Our vision:

Comprehensive multidisciplinary care, advanced therapies and research for patients with Parkinson’s disease and other Movement Disorders.


Kelowna General Hospital
Walter Anderson Building, 2nd Floor
2251 Pandosy Street, Kelowna, BC V1Y 1T2

Tel | (250) 862-4181
Fax | (778) 478-2186

The Walter Anderson Building is directly across from the Kelowna General Hospital Centennial Building, on Pandosy Street.

Clinics typically run Wednesday, Thursday and Friday. Administrative staff answer phone messages at those times. To leave a written message for us, use the Contact Us page. Note that referrals must come from your doctor in order for you to be seen in the clinic.



















Parking on site costs $1.50 per hour. A smartphone app is available to prepay or update your parking (hangtag.io) but you can also use good old fashioned coins or credit card.

Kelowna Regional Transit System has buses which stop directly in front of the building (#1, #8)
Plan a trip using their website or a third party trip planner like moovit

There are bicycle racks for lockup in the front of the building and also in the covered parking area.

Please plan for 90 minutes at the clinic. Arriving 10 minutes prior to your appointment is advised to park and register. The needs of your visit or other patients’ visits might cause unexpected delays.

The parking area (shown below) has a covered entrance to the building elevators. The clinic is on the second floor at the end of the hallway.

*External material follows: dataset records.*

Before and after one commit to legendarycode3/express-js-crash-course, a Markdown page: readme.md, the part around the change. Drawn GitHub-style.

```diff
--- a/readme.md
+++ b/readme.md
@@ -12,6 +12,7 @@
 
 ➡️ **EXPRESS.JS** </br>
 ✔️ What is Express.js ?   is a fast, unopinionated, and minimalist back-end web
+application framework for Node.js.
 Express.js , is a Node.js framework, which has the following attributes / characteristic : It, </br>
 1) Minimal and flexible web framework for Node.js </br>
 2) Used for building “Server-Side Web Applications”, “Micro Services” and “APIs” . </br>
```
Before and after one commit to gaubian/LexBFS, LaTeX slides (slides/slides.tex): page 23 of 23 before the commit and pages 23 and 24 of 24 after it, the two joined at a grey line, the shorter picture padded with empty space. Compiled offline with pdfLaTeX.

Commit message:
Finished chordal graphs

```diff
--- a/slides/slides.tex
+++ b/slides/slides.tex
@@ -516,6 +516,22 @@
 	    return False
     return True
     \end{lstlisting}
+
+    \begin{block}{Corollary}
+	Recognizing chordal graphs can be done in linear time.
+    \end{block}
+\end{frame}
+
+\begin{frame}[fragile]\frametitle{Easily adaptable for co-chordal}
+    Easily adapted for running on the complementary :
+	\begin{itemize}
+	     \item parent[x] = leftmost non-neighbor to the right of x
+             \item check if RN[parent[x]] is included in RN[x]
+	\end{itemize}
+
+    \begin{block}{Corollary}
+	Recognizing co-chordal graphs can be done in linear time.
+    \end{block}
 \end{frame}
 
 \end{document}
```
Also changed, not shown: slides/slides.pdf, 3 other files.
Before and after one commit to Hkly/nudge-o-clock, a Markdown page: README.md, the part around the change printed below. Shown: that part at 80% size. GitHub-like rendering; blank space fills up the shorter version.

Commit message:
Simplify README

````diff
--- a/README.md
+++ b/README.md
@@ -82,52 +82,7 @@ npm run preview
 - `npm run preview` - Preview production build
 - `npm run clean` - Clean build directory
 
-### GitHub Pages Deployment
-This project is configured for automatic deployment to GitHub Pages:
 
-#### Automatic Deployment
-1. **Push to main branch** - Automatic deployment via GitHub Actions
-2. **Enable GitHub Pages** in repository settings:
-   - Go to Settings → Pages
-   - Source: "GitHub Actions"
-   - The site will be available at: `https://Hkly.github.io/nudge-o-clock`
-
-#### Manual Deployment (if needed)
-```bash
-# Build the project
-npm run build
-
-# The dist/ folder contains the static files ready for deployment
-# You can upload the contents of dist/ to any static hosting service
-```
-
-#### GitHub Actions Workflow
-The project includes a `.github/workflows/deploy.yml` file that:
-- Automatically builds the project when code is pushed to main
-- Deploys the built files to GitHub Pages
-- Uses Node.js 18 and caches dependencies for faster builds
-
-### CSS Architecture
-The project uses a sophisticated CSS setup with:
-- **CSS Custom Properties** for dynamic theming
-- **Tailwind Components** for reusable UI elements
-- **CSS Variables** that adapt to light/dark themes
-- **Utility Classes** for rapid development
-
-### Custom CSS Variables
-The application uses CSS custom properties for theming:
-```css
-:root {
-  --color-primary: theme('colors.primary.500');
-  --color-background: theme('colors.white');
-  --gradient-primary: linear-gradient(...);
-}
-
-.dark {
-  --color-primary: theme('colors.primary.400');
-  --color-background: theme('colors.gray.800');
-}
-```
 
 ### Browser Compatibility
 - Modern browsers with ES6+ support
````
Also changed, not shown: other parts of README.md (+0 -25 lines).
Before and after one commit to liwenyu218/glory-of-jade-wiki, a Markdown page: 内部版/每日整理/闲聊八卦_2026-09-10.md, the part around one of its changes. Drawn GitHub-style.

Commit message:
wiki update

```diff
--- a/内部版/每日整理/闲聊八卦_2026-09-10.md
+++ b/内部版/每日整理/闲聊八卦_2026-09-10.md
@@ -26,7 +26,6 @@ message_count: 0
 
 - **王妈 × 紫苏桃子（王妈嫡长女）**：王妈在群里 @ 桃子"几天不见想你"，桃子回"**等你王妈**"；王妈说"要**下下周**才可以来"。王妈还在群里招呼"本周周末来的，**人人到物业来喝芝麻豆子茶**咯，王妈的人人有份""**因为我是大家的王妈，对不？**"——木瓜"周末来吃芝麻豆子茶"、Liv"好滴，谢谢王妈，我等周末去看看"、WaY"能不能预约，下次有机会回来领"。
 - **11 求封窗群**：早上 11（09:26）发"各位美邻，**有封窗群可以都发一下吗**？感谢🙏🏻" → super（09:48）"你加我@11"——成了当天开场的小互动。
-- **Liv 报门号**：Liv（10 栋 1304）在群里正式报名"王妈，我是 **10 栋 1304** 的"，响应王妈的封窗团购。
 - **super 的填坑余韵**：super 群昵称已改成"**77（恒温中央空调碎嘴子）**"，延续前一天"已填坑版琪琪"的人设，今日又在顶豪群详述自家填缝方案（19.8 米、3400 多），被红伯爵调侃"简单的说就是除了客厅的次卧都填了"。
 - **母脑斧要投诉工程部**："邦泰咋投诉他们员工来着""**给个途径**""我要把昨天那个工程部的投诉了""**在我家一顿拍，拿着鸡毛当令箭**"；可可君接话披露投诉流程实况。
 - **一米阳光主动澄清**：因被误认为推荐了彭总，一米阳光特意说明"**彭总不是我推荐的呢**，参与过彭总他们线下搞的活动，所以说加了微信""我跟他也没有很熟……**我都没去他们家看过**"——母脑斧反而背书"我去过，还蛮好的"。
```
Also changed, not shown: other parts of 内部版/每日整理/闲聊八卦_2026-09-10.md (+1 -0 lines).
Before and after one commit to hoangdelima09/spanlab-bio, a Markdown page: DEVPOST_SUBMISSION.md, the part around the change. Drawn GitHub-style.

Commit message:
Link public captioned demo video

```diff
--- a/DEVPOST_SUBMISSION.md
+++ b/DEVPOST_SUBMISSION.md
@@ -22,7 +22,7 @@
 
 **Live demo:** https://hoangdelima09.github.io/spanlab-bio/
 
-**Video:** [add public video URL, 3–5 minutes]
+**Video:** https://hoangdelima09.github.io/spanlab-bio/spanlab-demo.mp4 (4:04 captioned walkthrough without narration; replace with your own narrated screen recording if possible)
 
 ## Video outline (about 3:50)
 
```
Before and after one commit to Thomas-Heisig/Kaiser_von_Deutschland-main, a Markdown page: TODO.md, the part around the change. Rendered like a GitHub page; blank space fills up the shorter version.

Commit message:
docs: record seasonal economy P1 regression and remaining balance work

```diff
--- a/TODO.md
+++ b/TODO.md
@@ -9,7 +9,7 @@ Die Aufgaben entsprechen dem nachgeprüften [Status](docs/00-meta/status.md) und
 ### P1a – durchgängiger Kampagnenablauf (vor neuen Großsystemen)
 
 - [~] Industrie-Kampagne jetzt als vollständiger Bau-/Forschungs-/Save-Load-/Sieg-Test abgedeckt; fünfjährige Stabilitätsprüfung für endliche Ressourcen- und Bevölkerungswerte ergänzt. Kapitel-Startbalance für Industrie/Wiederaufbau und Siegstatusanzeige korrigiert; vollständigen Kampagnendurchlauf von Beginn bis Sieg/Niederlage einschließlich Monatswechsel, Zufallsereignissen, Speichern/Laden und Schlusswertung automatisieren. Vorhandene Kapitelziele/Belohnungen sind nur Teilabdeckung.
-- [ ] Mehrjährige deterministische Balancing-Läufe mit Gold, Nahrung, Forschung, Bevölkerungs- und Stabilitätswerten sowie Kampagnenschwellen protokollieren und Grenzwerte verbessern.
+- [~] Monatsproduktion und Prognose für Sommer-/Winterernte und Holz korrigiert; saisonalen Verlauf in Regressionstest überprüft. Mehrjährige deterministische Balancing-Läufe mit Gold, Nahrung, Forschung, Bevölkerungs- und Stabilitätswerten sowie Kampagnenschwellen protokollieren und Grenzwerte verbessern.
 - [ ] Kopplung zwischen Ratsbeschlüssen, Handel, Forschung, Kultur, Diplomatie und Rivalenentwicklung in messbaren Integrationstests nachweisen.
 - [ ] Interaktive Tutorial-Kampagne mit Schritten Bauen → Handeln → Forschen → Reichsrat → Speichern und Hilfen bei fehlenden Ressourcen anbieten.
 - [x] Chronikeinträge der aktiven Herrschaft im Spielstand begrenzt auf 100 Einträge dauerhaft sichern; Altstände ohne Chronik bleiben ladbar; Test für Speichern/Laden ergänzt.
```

Dr. Wile completed a Bachelor of Science in Psychology at UBC, a Master of Science in Behavioral Neuroscience at McGill University, and Doctor of Medicine followed by residency training in Neurology at the University of Calgary, with certification in Neurology by the Royal College of Physicians and Surgeons of Canada.

He completed a Clinical Movement Disorders Fellowship supported by the Parkinson’s Society of Canada at the Pacific Parkinson’s Research Centre in Vancouver with a focus on genetic and brain imaging markers of clinical differences in Parkinson’s disease.

 Dr. Daryl Wile, MD, MSc, FRCPC (Neurology)


Neurological diagnosis and treatment for most neurological conditions in adults, including stroke, epilepsy, dementia and neurodegenerative disease, headache, cranial nerve disorders, multiple sclerosis and neuroinflammatory disorders. Some treatments for MS are coordinated through the MS clinic by other neurologists (including MS disease modifying treatments). Dr. Wile sees patients with nerve and muscle disease but does not perform nerve conduction studies.

Particular interest and expertise in movement disorders including Parkinson’s Disease, dystonias, tremor disorders, ataxias, chorea including Huntington disease.

Botulinum toxin injections for dystonias, hemifacial spasm, blepharospasm, and in some cases spasticity and migraine.

Active research projects

  • Development of clinical tools to improve care in Parkinson’s disease
    • Internet based patient portal system
    • Device based symptom tracking tools
    • Telemedicine for Parkinson’s disease
  • Muscle and tendon properties and balance in Parkinson’s disease (Principal Investigator Jennifer Jakobi, PhD | School of Health & Exercise Sciences | UBC Okanagan Campus)
  • EMBARK Trial: Eliminate Brain Iron in Parkinson’s
    • Efficacy and safety of deferiprone (a drug that binds to iron) in Parkinson’s disease
    • deferiprone has been available in Canada since 2015 (US 2011, Europe 1999) for treatment of iron overload
    • This study is being conducted at Okanagan Clinical Trials (http://www.okanaganclinicaltrials.com) with Dr. Wile as a sub-investigator
    • The study is enrolling patients who have been diagnosed with Parkinson’s disease within the last 3 years
  • ARISE Trial for Progressive Supranuclear Palsy
  • Research links (Publications)


  • Dr. Wile is a Clinical Assistant Professor with the UBC Southern Medical Program.
  • Dr. Wile provides lectures and clinical teaching to medical students and residents (doctors doing additional training after finishing medical school).
  • Training doctors to be proficient in neurological diagnosis is a focus for Dr. Wile – clinic visits are sometimes attended by medical students and resident doctors.